On Oct. 18, 1764, 1,650 British soldiers, American provincials and Native Americans under the command of Col. John Bradstreet were returning from a mission to Fort Detroit to deal with warring tribes during the American Indian Wars.
On their way back to Fort Niagara, Bradstreet’s party found the usually safe shelter of the Rocky River to be treacherous, in the dark, for their 59 bateaux, large flat-bottomed boats powered by rowers, and several birch bark canoes. They sought shelter on the beach, a break in the stoney cliffs now known as Bradstreet’s Landing.
But as anyone living on Lake Erie knows, conditions can change in the blink of an eye. Local historian Dan Marsalek told the crowd that a huge wave, or seiche, swamped the boats, destroying 27 and swallowing provisions needed for the trek to New York.
“Imagine what those men went through,” the Navy veteran told the hardy crowd. With the background of the crashing waves, it was not difficult. He added that there were no recorded casualties, and that many of the soldiers continued on foot to Fort Niagara.
Marsalek, a retired dentist, had his interest in the event sparked when he heard that possible artifacts had been found near his Rocky River home. He then became curious, and spent nearly the next 45 years researching.

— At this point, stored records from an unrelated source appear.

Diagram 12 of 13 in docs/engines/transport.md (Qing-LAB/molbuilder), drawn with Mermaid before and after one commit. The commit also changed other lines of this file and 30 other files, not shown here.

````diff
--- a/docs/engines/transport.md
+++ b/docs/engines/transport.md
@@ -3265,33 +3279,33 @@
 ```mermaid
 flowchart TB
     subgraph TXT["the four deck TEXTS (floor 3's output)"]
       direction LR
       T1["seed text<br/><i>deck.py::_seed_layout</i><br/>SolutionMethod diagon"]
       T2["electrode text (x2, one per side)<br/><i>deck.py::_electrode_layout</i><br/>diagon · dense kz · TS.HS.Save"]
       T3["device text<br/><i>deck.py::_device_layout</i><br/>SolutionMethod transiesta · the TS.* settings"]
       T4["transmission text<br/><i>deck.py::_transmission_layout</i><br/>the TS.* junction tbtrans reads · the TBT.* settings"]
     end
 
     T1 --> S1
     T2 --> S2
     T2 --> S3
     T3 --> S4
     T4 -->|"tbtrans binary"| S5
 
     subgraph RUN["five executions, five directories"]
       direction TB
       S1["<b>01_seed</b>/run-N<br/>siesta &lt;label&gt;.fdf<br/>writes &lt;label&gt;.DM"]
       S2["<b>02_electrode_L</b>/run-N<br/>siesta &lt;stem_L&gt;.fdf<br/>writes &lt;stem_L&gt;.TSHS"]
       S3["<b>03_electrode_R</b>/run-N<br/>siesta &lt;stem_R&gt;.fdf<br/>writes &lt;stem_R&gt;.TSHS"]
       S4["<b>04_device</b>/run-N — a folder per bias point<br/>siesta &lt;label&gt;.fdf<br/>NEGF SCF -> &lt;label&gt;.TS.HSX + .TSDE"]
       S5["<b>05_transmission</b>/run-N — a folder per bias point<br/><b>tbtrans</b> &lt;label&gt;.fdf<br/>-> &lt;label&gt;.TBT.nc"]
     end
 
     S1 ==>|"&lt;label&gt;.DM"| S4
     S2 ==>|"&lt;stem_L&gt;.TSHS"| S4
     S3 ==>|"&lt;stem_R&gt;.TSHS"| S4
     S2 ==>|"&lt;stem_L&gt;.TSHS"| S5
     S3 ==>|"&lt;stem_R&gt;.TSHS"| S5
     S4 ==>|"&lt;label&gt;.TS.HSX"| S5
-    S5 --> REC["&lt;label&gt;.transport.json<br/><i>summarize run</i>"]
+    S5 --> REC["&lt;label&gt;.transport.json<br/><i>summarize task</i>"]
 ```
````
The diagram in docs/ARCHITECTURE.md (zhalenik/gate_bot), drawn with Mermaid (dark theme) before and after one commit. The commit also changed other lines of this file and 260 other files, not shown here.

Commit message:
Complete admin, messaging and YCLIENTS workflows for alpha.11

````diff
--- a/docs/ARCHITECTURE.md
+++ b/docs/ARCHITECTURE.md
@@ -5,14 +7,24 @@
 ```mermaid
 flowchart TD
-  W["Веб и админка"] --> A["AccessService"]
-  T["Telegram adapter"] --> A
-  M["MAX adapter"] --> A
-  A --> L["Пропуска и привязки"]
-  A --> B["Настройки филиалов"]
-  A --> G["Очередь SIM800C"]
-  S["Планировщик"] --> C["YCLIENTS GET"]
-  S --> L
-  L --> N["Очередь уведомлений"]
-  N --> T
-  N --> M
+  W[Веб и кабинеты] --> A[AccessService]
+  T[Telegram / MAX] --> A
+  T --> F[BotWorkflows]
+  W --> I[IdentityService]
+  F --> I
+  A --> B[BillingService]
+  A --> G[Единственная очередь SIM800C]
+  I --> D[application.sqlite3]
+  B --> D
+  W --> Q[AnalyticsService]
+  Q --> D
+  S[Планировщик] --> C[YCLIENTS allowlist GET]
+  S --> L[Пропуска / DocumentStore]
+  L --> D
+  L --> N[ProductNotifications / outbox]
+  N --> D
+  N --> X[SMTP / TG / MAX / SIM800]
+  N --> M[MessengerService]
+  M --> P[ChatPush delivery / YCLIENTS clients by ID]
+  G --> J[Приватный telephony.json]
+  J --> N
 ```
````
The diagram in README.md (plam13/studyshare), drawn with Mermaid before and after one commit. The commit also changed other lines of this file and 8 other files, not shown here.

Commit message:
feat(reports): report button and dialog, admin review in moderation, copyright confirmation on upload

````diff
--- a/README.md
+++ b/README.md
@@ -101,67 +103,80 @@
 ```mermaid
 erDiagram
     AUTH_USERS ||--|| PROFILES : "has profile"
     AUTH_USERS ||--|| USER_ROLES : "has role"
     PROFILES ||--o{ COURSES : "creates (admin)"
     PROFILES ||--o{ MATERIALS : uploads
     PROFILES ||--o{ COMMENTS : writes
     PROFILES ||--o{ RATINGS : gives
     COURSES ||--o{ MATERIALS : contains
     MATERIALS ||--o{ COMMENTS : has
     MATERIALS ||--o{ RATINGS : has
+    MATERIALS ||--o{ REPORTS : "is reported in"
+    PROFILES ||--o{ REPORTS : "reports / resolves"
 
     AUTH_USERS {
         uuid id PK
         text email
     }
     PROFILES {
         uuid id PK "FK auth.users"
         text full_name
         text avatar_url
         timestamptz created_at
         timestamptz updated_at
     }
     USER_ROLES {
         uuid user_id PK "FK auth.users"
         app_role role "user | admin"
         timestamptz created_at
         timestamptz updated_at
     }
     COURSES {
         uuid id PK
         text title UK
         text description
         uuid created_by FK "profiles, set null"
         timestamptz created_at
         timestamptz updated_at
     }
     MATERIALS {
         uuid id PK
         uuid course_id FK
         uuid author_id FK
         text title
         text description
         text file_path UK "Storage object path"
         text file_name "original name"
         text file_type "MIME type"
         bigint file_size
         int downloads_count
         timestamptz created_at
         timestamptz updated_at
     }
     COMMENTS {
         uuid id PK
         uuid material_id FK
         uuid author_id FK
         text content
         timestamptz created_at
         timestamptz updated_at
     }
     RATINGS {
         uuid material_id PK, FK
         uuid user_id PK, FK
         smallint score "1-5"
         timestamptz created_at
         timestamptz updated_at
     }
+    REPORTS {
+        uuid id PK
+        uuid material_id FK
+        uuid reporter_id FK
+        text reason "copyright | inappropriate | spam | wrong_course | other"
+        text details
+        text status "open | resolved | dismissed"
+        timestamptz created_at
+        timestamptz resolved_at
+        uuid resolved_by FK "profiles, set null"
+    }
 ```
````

It became a family affair, with Marsalek’s wife, Jan, and other family members pitching in, discovering several cannon balls on the beach. “These were actually in the water,” said Jan Marsalek, displaying some of their finds, which resembled brown baseballs, in the back of the family van, safe from the weather.
According to rumor, six lightweight cannons were buried near the site after the boats had been destroyed. Marsalek searched for them in the early 1970s, getting permission from the city, which discouraged treasure hunters from digging up the park. He was unsuccessful, speculating that soldiers may have returned to recover the valuable weapons. However, his research was successful in convincing City Council to change the name of the site from Lake Edge Park to Bradstreet’s Landing in 1984.
Now, City Council is preparing to bring the park, long a favorite sunset watching venue, into the future.
Safety-service Director Mary Kay Costello gave the group a look at the future, announcing that she has applied for a Natureworks grant from the Ohio Department of Natural Resources (ODNR) to spruce up parking, restrooms and recreational facilities. The city is asking for $330,000.
“In the 1980s, we put in the fishing pier and the ODNR provided funds for grills, benches and picnic tables. We really haven’t done much since,” Costello stated. She said it was time the enthusiasm felt by residents for the park was translated into work.
Other plans for the park include the removal of perimeter fencing, reconfiguring the parking lot, and adding more seating and a playground.
Costello said it was too early to nail down a timeline, but planning is expected to get underway in 2015, and construction in 2016.
“This land connects to the past and to nature. This is a special place, and we look forward to honoring its history,” Costello said.